|$500||1862||Third||Fr.183c||Albert Gallatin||6 (4)|
|$1,000||1863||Third||Fr.186e||Robert Morris (Charles Schlecht)||4 (1)|
- Acts 3:6
- Names in parentheses are either the engravers or artists responsible for the concept and/or initial design.
- The first number represents the total population[clarification needed] for the design type, the second number (in parentheses) is the total number of notes known for the variety illustrated in the table.
- The $1 and $2 denominations were only issued with the Second obligation on the reverse. All other denominations were issued with both payment obligations.
- Brands 2011, p. 1.
- Zarlenga 2002, pp. 377–387.
- Mitchell 1903, p. 3.
- Brown, Ellen (April 8, 2009). "Revive Lincoln's Monetary Policy". webofdebt.com. Retrieved 9 July 2013.[unreliable source?]
- Brown 2012, p. 85.
- Brands 2011, p. 12.
- O'Sullivan, Arthur; Sheffrin, Steven M. (2003). Economics: Principles in Action. Needham, MA: Pearson Prentice Hall. p. 552. ISBN 0-13-063085-3.
- Leigh 2014, p. 50.
- Brands 2011, p. 13.
- Zarlenga 2002, pp. 460–463.
- Friedberg & Friedberg 2013, p. 37.
- Friedberg & Friedberg 2013, pp. 37–56.
- Hessler 2004, p. 24.
- Hessler 2004, p. 20.
- Hessler 2004, p. 22.
- Hessler 2004, p. 27.
- Hessler 2004, p. 28.
- Brands, H. W. (2011). Greenback Planet: How the Dollar Conquered the World and Threatened Civilization as We Know It. University of Texas Press.
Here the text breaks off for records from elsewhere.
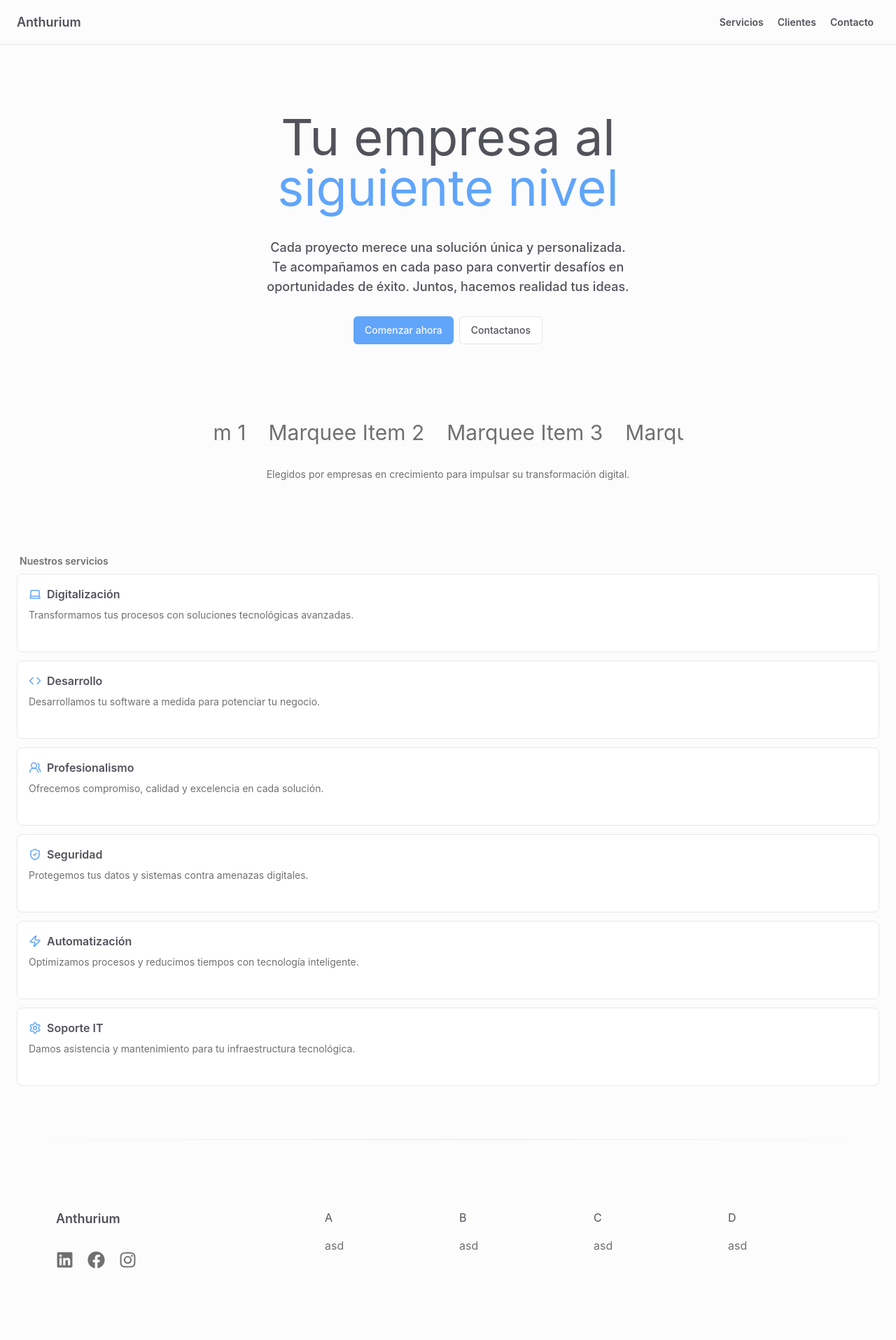
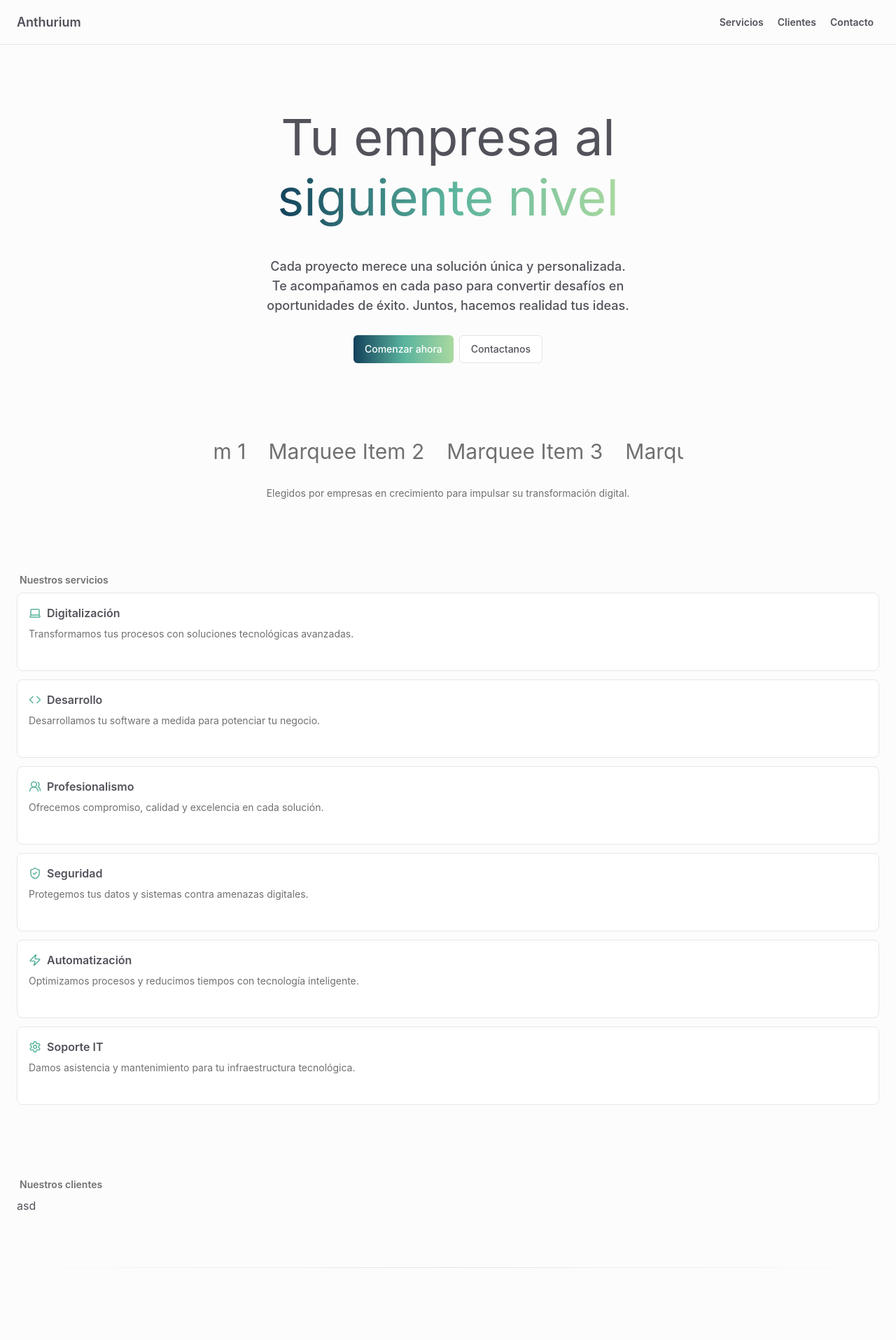
Before and after one commit to GrupoAnthurium/anthurium, a Next.js app: page / in a window 1280 px wide. Shown: the top 1915 px of the page at 70% size. Built offline with nearby package versions, Linux system fonts and the light colour scheme.

Commit message:
update colors

```diff
--- a/src/app/globals.css
+++ b/src/app/globals.css
@@ -13,5 +13,5 @@ body {
 }
 
 ::selection {
-  @apply bg-secondary text-softwhite;
+  @apply bg-primary text-softwhite;
 }
--- a/src/app/page.tsx
+++ b/src/app/page.tsx
@@ -1,4 +1,4 @@
-import { Hero, Services, Marquee } from "@/components";
+import { Hero, Services, Marquee, Clients } from "@/components";
 
 export default function Home() {
   return (
@@ -6,6 +6,7 @@ export default function Home() {
       <Hero />
       <Marquee />
       <Services />
+      <Clients />
     </>
   );
 }
--- /dev/null
+++ b/src/components/clients/clients.tsx
@@ -0,0 +1,10 @@
+export const Clients = () => {
+  return (
+    <section id="clientes" aria-labelledby="services-heading">
+      <p className="px-1 py-2 font-semibold text-sm text-softgrey">
+        Nuestros clientes
+      </p>
+      asd
+    </section>
+  );
+};
--- /dev/null
+++ b/src/components/clients/index.ts
@@ -0,0 +1 @@
+export * from "@/components/clients/clients";
--- a/src/components/hero/hero.tsx
+++ b/src/components/hero/hero.tsx
@@ -5,9 +5,14 @@ export const Hero = () => {
     <header className="flex flex-col gap-2 container mx-auto px-6 py-16 md:py-24 lg:px-16 lg:py-24 xl:px-20 text-center">
       <div className="max-w-2xl mx-auto flex flex-col items-center gap-2">
         <h1 className="text-4xl sm:text-5xl lg:text-7xl">
-          <span className="block">Tu empresa al</span>
-          <span className="block text-primary">siguiente nivel</span>
+          <span className="block duration-500 animate-in fade-in-5 slide-in-from-bottom-2">
+            Tu empresa al
+          </span>
+          <span className="inline-block text-transparent bg-clip-text bg-gradient-to-r from-[#12415B] via-[#5AB39D] to-[#AAD9A0] duration-700 animate-in fade-in-5 slide-in-from-top-2 leading-snug">
+            siguiente nivel
+          </span>
         </h1>
+
         <p className="pt-2 my-3 text-sm text-balance font-medium sm:mt-5 lg:mb-0 sm:text-base lg:text-lg">
           Cada proyecto merece una solución única y personalizada. Te
           acompañamos en cada paso para convertir desafíos en oportunidades de
--- a/src/components/index.ts
+++ b/src/components/index.ts
@@ -3,3 +3,4 @@ export * from "@/components/ui";
 export * from "@/components/services";
 export * from "@/components/hero";
 export * from "@/components/marquee";
+export * from "@/components/clients";
--- a/src/components/services/desktop-services/desktop-service-item.tsx
+++ b/src/components/services/desktop-services/desktop-service-item.tsx
@@ -8,7 +8,7 @@ export const DesktopServiceItem = ({ item }: DesktopServiceItemProps) => {
   const { Icon, TITLE, DESCRIPTION } = item;
 
   return (
-    <div className="bg-foreground w-full h-96 p-4 border rounded-lg hover:border-secondary transition">
+    <div className="bg-foreground w-full h-96 p-4 border rounded-lg hover:border-primary transition">
       <div className="w-full flex flex-col gap-4">
         <div className="flex items-center gap-2">
           <Icon size={18} aria-label={`Icono de ${TITLE}`} className="text-primary" />
--- a/src/components/services/mobile-services/mobile-service-item.tsx
+++ b/src/components/services/mobile-services/mobile-service-item.tsx
@@ -8,7 +8,7 @@ export const MobileServiceItem = ({ item }: MobileServiceItemProps) => {
   const { Icon, TITLE, DESCRIPTION } = item;
 
   return (
-    <article className="w-full flex flex-col gap-2 h-28 p-4 bg-foreground rounded-lg border transition-all hover:border-secondary">
+    <article className="w-full flex flex-col gap-2 h-28 p-4 bg-foreground rounded-lg border transition-all hover:border-primary">
       <div className="flex items-center gap-2">
         <Icon
           size={18}
--- a/src/components/services/services.tsx
+++ b/src/components/services/services.tsx
@@ -7,7 +7,11 @@ export const Services = () => {
   const isMobile = useMediaQuery(1280);
 
   return (
-    <section id="servicios" aria-labelledby="services-heading">
+    <section
+      id="servicios"
+      aria-labelledby="services-heading"
+      className="pb-14 md:pb-24"
+    >
       <p className="px-1 py-2 font-semibold text-sm text-softgrey">
         Nuestros servicios
       </p>
--- a/src/components/ui/button.tsx
+++ b/src/components/ui/button.tsx
@@ -16,7 +16,8 @@ const buttonVariants = cva(
         secondary: "bg-zinc-100 text-zinc-900 hover:bg-zinc-100/80",
         ghost: "hover:bg-zinc-100 hover:text-zinc-900",
         link: "text-zinc-900 underline-offset-4 hover:underline",
-        custom: "bg-primary text-zinc-50 hover:bg-primary/90",
+        custom: "bg-gradient-to-r from-[#12415B] via-[#5AB39D] to-[#AAD9A0] text-white hover:opacity-90"
+,
       },
       size: {
         default: "h-10 px-4 py-2",
--- a/tailwind.config.ts
+++ b/tailwind.config.ts
@@ -16,8 +16,8 @@ export default {
         softwhite: "#FCFCFC",
         softblack: "#52525b",
         softgrey: "#707070",
-        primary: "#60a5fa",
-        secondary: "#93c5fd",
+        primary: "#5ab39d",
+        secondary: "#aad9a0",
       },
       animation: {
         marquee: "marquee 40s linear infinite",
```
- Brown, Ellen Hodgson (2012). Web of Debt: The Shocking Truth about Our Money System and how We Can Break Free (5th ed.). Third Millennium Press. ISBN 978-0-9833308-5-1.[unreliable source?]
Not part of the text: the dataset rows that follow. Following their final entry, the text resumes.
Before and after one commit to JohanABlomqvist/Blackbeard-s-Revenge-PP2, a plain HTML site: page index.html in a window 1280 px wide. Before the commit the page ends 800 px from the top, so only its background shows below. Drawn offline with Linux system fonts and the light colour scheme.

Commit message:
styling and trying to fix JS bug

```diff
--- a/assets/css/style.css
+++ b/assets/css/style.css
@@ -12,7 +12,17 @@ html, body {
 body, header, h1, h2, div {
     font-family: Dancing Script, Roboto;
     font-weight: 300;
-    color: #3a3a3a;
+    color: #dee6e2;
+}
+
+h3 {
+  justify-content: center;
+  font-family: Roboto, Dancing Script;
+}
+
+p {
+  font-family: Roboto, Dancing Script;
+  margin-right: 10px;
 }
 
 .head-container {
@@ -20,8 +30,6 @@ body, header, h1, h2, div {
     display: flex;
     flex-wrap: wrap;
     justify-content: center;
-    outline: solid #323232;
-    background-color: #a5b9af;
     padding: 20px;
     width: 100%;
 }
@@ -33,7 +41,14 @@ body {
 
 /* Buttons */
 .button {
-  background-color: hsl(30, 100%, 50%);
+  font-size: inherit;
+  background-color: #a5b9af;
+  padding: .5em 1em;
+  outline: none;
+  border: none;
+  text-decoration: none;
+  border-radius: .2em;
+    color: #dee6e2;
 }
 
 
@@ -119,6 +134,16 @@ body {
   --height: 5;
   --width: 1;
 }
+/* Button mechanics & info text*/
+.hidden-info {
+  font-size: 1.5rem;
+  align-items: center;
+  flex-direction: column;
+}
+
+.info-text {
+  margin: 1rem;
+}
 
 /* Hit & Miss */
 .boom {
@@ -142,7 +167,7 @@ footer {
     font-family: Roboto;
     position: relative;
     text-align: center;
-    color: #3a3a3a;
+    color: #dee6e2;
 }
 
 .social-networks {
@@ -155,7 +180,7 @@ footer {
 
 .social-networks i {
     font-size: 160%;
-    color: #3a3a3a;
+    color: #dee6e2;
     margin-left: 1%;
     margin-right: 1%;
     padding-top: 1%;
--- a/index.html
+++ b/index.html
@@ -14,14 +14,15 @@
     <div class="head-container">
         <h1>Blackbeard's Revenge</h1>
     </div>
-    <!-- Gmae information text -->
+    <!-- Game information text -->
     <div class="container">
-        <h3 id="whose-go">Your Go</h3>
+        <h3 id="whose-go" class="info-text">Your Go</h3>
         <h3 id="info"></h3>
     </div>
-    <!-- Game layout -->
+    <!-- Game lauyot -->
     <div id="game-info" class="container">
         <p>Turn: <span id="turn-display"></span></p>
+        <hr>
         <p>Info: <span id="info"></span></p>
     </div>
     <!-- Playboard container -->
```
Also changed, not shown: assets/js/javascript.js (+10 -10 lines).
- Friedberg, Arthur L.; Friedberg, Ira S. (2013). Paper Money of the United States (20th ed.). Coin & Currency Institute. ISBN 978-0-87184-020-2. Retrieved 25 January 2020.
- Hessler, Gene (2004). U.S. Essay, Proof and Specimen Notes (2nd ed.). BNR Press. ISBN 0-931960-62-2.
- Mitchell, Wesley Clair (1903). A history of the greenbacks: with special reference to the economic consequences of their issue: 1862–65. University of Chicago Press.
- Leigh, Philip (2014). Lee's Lost Dispatch and Other Civil War Controversies. Yardley, PA: Westholme.
- Oberholtzer, Ellis Paxson (1904). Abraham Lincoln. Philadelphia: George W. Jacobs. Vol.I Vol.II
- Oberholtzer, Ellis Paxson (1907). Jay Cooke: Financier of the Civil War. Philadelphia: George W. Jacobs. Vol.I Vol.II
- Zarlenga, Stephen (2002). The Lost Science of Money. Valatie, NY: American Monetary Institute.
- Bye, John O. (1963). Lincoln's greenback currency. University of Michigan.
- Noll, Franklin (March 2012). "The United States Monopolization of Bank Note Production: Politics, Government, and the Greenback, 1862–1878". American Nineteenth Century History (13): 15–43.